The control of user data lies in the way that user data is accessed.
When an application fetches a file
data.txt for a given user
lookup will follow these steps:
- Fetch the
- Read her profile URL from her
- Fetch Alice’s profile.
- Verify that the profile is signed by
- Read the
https://gaia.alice.org/) out of the profile
- Fetch the file from
alice.id has access to her zonefile, she can change where her profile
is stored. For example, she may do this if the current profile’s service or
storage is compromised. To change where her profile is stored, she changes her
Gaia hub URL to another Gaia hub URL from another hub provider. If Alice has
sufficient compute and storage resources herself, she may run her own Gaia
Storage System and bypass a commercial Gaia hub provider all together.
Applications writing directly on behalf of Alice do not need to perform a lookup. Instead, the Blockstack authentication flow provides Alice’s chosen application root URL to the application. This authentication flow is also within Alice’s control because Alice’s browser must generate the authentication response.
Understand data storage
A Gaia hub stores the written data exactly as given. It offers minimal guarantees about the data. It does not ensure that data is validly formatted, contains valid signatures, or is encrypted. Rather, the design philosophy is that these concerns are client-side concerns.
Client libraries (such as
blockstack.js) are capable of providing these
guarantees. Blockstack used a liberal definition of the end-to-end principle to

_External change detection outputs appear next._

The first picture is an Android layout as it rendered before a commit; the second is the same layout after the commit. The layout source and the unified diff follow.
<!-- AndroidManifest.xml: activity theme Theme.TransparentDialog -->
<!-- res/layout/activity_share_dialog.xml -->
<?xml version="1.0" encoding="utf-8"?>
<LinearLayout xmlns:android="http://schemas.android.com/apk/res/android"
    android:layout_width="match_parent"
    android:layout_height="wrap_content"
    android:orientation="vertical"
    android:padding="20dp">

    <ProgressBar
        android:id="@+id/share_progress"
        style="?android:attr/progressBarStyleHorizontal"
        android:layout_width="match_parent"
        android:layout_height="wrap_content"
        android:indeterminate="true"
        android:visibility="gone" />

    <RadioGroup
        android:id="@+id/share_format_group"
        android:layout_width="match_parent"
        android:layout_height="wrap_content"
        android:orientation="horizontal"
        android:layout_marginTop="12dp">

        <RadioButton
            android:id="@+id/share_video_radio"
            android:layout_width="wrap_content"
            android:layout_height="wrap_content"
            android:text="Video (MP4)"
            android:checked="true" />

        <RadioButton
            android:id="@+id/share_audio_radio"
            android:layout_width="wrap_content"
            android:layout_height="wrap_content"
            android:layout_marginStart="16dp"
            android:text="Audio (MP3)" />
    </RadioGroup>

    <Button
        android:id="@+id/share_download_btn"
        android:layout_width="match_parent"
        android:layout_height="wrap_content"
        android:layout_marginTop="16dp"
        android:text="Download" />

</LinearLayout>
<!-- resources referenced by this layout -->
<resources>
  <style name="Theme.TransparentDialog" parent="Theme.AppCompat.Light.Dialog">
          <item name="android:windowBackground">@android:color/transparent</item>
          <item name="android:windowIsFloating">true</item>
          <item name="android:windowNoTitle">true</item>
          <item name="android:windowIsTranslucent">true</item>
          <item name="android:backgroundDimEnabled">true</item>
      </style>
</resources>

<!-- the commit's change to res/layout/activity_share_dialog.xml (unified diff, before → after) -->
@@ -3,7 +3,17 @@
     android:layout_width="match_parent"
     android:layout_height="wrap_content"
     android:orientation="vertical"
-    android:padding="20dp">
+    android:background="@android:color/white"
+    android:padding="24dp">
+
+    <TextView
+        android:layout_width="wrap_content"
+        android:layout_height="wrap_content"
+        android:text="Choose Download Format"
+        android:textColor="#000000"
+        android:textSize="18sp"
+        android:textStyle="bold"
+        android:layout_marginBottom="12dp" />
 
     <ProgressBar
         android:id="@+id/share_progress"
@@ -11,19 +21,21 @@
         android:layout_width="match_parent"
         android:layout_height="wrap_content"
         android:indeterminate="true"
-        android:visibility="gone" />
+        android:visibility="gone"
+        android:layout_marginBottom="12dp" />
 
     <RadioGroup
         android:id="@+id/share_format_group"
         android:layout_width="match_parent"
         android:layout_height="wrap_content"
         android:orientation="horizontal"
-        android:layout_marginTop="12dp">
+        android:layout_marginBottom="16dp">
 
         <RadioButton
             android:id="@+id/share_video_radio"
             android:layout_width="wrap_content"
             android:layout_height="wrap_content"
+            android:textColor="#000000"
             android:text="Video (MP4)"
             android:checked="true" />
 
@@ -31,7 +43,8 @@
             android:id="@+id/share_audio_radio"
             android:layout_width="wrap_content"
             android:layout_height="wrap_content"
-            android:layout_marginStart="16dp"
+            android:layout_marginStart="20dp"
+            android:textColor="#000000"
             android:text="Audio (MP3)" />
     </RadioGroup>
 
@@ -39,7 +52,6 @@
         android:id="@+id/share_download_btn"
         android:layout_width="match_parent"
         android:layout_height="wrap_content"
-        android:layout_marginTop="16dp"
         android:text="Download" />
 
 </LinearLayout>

guide this design decision.
Gaia versus other storage systems
Here’s how Gaia stacks up against other decentralized storage systems. Features that are common to all storage systems are omitted for brevity.
|User controls where data is hosted||X|
|Data can be viewed in a normal Web browser||X||X|
|Data is read/write||X||X||X|
|Data can be deleted||X||X||X|
|Data can be listed||X||X||X||X||X|
|Deleted data space is reclaimed||X||X||X||X|
|Data lookups have predictable performance||X||X|
|Writes permission can be delegated||X|
|Listing permission can be delegated||X|
|Supports multiple backends natively||X||X|
|Data is globally addressable||X||X||X||X||X|
|Needs a cryptocurrency to work||X||X|
|Data is content-addressed||X||X||X||X||X|